(Dataset excerpts)
────────────────────

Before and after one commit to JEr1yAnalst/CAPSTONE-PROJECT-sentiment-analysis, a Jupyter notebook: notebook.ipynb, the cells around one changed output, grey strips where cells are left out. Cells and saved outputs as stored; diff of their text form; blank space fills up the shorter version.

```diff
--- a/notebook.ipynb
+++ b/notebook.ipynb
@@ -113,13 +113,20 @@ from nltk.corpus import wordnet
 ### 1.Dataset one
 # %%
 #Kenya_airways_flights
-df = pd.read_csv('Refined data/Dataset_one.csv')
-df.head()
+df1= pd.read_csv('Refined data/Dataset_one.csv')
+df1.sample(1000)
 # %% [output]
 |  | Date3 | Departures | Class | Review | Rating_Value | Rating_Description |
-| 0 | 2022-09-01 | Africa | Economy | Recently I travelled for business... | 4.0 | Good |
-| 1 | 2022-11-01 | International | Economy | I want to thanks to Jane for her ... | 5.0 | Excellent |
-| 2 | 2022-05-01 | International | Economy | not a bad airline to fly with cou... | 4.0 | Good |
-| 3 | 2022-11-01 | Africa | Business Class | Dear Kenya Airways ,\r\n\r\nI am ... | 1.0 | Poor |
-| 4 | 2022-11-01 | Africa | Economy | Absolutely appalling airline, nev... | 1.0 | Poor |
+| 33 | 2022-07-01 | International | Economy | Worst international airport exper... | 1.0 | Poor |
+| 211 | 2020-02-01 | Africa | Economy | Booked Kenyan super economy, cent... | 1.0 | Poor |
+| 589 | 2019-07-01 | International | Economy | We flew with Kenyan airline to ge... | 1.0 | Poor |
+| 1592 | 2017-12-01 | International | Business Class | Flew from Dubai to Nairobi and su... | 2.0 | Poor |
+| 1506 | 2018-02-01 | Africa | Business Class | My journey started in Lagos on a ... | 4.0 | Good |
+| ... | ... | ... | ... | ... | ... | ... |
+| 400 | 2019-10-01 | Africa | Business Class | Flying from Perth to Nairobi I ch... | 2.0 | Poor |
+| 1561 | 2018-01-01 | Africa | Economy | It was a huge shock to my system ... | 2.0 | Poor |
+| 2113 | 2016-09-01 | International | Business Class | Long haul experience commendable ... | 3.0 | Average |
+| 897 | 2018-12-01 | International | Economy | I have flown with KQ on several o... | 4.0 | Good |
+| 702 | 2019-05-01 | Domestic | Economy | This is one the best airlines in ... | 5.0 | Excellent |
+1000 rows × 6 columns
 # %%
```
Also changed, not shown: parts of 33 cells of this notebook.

────────────────────

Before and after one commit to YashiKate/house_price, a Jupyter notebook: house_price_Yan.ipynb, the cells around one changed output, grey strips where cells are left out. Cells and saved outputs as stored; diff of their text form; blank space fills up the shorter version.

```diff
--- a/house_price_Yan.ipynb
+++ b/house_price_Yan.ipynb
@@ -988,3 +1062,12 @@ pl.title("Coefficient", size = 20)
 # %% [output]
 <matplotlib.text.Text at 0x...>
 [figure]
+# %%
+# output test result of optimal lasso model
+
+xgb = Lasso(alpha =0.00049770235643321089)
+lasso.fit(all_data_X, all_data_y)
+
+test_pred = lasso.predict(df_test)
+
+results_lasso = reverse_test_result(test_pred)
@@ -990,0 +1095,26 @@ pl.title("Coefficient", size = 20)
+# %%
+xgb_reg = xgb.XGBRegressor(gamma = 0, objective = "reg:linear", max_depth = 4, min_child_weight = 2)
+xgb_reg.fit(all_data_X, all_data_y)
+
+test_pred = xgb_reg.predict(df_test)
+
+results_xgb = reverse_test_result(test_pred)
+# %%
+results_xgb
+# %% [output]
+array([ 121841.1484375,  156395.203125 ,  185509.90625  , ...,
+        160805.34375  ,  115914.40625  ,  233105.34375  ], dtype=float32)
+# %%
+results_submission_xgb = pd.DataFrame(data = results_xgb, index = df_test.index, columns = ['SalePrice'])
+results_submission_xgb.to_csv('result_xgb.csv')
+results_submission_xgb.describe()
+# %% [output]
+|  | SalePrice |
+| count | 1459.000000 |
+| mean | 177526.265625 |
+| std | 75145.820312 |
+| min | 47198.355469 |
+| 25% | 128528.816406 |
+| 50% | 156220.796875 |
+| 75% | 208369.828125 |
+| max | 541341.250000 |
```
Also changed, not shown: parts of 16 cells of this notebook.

────────────────────

WORK TO BE COMPLETED:
Copy out each line of the records that holds the string "Poor".

TASK RESPONSE:
-| 3 | 2022-11-01 | Africa | Business Class | Dear Kenya Airways ,\r\n\r\nI am ... | 1.0 | Poor |
-| 4 | 2022-11-01 | Africa | Economy | Absolutely appalling airline, nev... | 1.0 | Poor |
+| 33 | 2022-07-01 | International | Economy | Worst international airport exper... | 1.0 | Poor |
+| 211 | 2020-02-01 | Africa | Economy | Booked Kenyan super economy, cent... | 1.0 | Poor |
+| 589 | 2019-07-01 | International | Economy | We flew with Kenyan airline to ge... | 1.0 | Poor |
+| 1592 | 2017-12-01 | International | Business Class | Flew from Dubai to Nairobi and su... | 2.0 | Poor |
+| 400 | 2019-10-01 | Africa | Business Class | Flying from Perth to Nairobi I ch... | 2.0 | Poor |
+| 1561 | 2018-01-01 | Africa | Economy | It was a huge shock to my system ... | 2.0 | Poor |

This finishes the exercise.